Sky and C4 suffer biggest slumps in young commercial impacts

The number of linear TV ads seen by 16- to 34-year-old viewers has fallen by a fifth compared with a year ago.

'SAS: Who Dares Wins' aired on Channel 4 during the period
'SAS: Who Dares Wins' aired on Channel 4 during the period

Young audiences saw a fifth fewer TV ads in the first two months of this year compared with January and February 2018, with channels sold by Channel 4 and Sky Media showing the biggest declines.

Media agency figures for 1 January to 28 February show Sky Media’s commercial impacts – defined as one member of the target audience watching one ad – among 16- to 34-year-olds dropped by 23% year on year. Sky Media sells ads for third parties, such as Channel 5 owner Viacom, as well as its own channels.

The young audience decline is understood to have put considerable pressure on Sky Media's ability to deliver its group-wide deals with agencies.

On the main Channel 4 channel, 16-34 impacts fell 23%, while on the digital channels it sells, which include E4, UKTV’s portfolio and BT Sport, they slumped 25%.

Media agency calculations suggest 16-34 impacts only declined by 7% year on year on the core ITV channel over the same period, against a market down 21%. On ITV's digital channels, such as ITV2 – the home of Love Island – they declined by 15% in the same period.

"The most interesting thing for me is the performance of both Sky and Channel 4 compared with that of ITV," one senior media trader, who asked not to be named, said. 

"The broad narrative is that Netflix et al are taking a chunk out of TV viewing, and there is some truth in that, but what’s interesting is that they’re clearly taking a bigger chunk out of Sky and Channel 4 than they are out of ITV."

ITV’s push into subscription video-on-demand through a tie-up with the BBC could be motivated by this, the buyer said, as SVOD doesn’t appear to cannibalise its traditional TV performance as much as other broadcasters.

One media agency source suggested Sky’s linear audiences had been hit by the layout of Sky Q – which promotes on-demand content on its home page – and the decision to make the entire series of some shows available on demand at the same time. Some series were more popular than expected and so Sky Media had undersold the on-demand advertising slots around them.

It is understood that Sky's ambition is to extend Sky Q to all homes. Some media agencies are concerned about the impact this will have on Sky's linear viewing in the longer term.

A source close to Sky Media accepted Sky customers’ enthusiasm for bingeing on boxsets had taken them by surprise but dismissed the link to linear audience declines, citing the relatively small number of shows available. Sky Media will be better prepared when other shows are made available as boxsets.

Paul Richards, executive director, Dowgate Capital, said: "If you look at it as a whole, Sky generates its revenue from consumer subscriptions. Advertising is under 7% of revenue but, saying that, it's a high-margin revenue stream. If you look at investment in AdSmart you do see a role for advertising [in Sky's future] but it's all about the customer experience."
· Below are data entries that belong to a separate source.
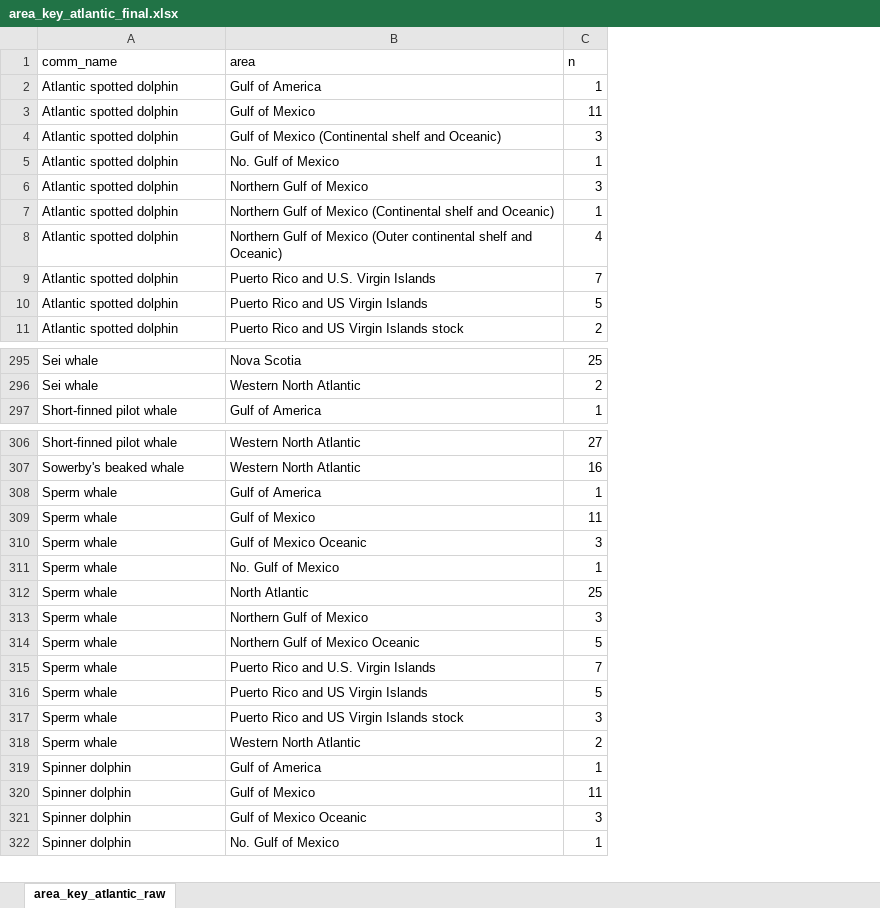
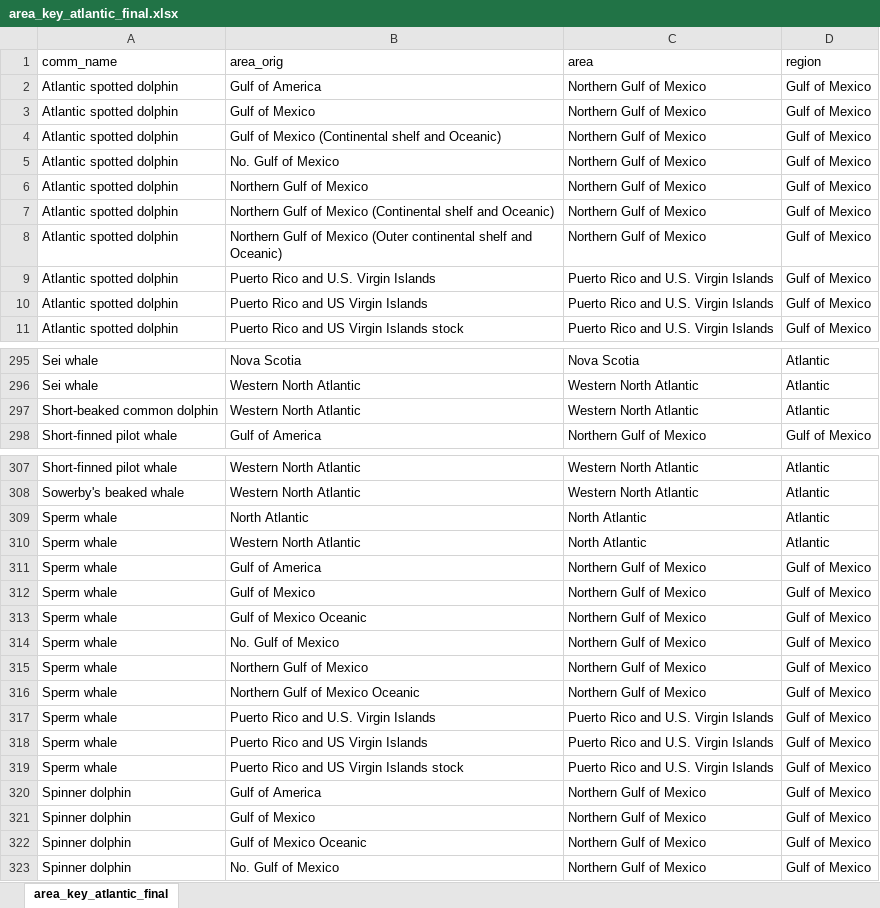
Before and after one commit to cfree14/us_sar_synthesis, an Excel workbook: data/sars/keys/area_key_atlantic_final.xlsx, sheet area_key_atlantic_final, drawn as a sheet; only a part is shown, gaps mark what is left out; values as stored, in another font and other column widths than the file's, no borders; removed rows and columns are numbered as before the commit, all else as after; the diff covers the shown part only; the diff names each change by its address in the sheet, - before the commit and + after, or states it on an @@ line.

```diff
--- a/data/sars/keys/area_key_atlantic_final.xlsx (sheet area_key_atlantic_final)
+++ b/data/sars/keys/area_key_atlantic_final.xlsx (sheet area_key_atlantic_final)
-sheet tab: area_key_atlantic_raw
+sheet tab: area_key_atlantic_final
-column C (n), rows 2-11: 1 | 11 | 3 | 1 | 3 | 1 | 4 | 7 | 5 | 2; rows 295-297: 25 | 2 | 1; rows 306-311: 27 | 16 | 1 | 11 | 3 | 1; rows 313-317: 3 | 5 | 7 | 5 | 3; rows 319-322: 1 | 11 | 3 | 1
+column C (area), rows 2-11: Northern Gulf of Mexico | Northern Gulf of Mexico | Northern Gulf of Mexico | Northern Gulf of Mexico | Northern Gulf of Mexico | Northern Gulf of Mexico | Northern Gulf of Mexico | Puerto Rico and U.S. Virgin Islands | Puerto Rico and U.S. Virgin Islands | Puerto Rico and U.S. Virgin Islands; rows 295-296: Nova Scotia | Western North Atlantic; row 298: Northern Gulf of Mexico; rows 307-308: Western North Atlantic | Western North Atlantic; rows 311-323: Northern Gulf of Mexico | Northern Gulf of Mexico | Northern Gulf of Mexico | Northern Gulf of Mexico | Northern Gulf of Mexico | Northern Gulf of Mexico | Puerto Rico and U.S. Virgin Islands | Puerto Rico and U.S. Virgin Islands | Puerto Rico and U.S. Virgin Islands | Northern Gulf of Mexico | Northern Gulf of Mexico | Northern Gulf of Mexico | Northern Gulf of Mexico
+column D (region), rows 2-11: all Gulf of Mexico; rows 295-296: Atlantic | Atlantic; row 298: Gulf of Mexico; rows 307-308: Atlantic | Atlantic; rows 311-323: all Gulf of Mexico
-B1: area
+B1: area_orig
+row 297: Short-beaked common dolphin | Western North Atlantic | Western North Atlantic | Atlantic
@@ row 312 moved to row 309: Sperm whale @@
@@ row 318 moved to row 310: Sperm whale @@
```
Also changed, not shown: 37 moved rows elsewhere in this sheet, 11 other files.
Sky Media’s audiences can under-perform in January and February when compared with the rest of the year. One of the reasons is the FA Cup, which is broadcast on the BBC and BT Sport and is scheduled in place of Premier League games. Celebrity Big Brother, which ran on Channel 5 in January 2018, has been cancelled.

Channel 4’s schedule in the first two months of 2019 was weighed towards public service broadcasting versus the same period in 2018, a source closer to the broadcaster said. Sky also changed the positions of Channel 4’s channels in April last year, making them less prominent and affecting the year-on-year comparisons.

Despite this, Channel 4’s share of young audiences in the period 1 January to 12 February is understood to have held relatively flat. More recently, Derry Girls, Leaving Neverland and Celebrity Great British Bake Off have delivered decent overnight audiences (1.8 million, 2.1 million and 3.1 million viewers respectively).

In January Ebiquity predicted the current rate of decline in audiences among 16-34s would spread to older viewers, push up prices and stop TV advertising being cost effective in the next five years. 

The report followed Bank of America Merrill Lynch analysts warning that TV broadcasters were underestimating the declines in audiences and the threat from digital video services, in a note that prompted ITV shares to drop by around 6%.

However, research by commercial marketing body Thinkbox showed that when linear and broadcast video-on-demand are combined, reach among 16-34s was roughly the same in 2017 as it was in 2007. Brands can achieve as cost-effective a reach as 10 years ago by planning across linear TV and broadcast video-on-demand, Thinkbox has demonstrated.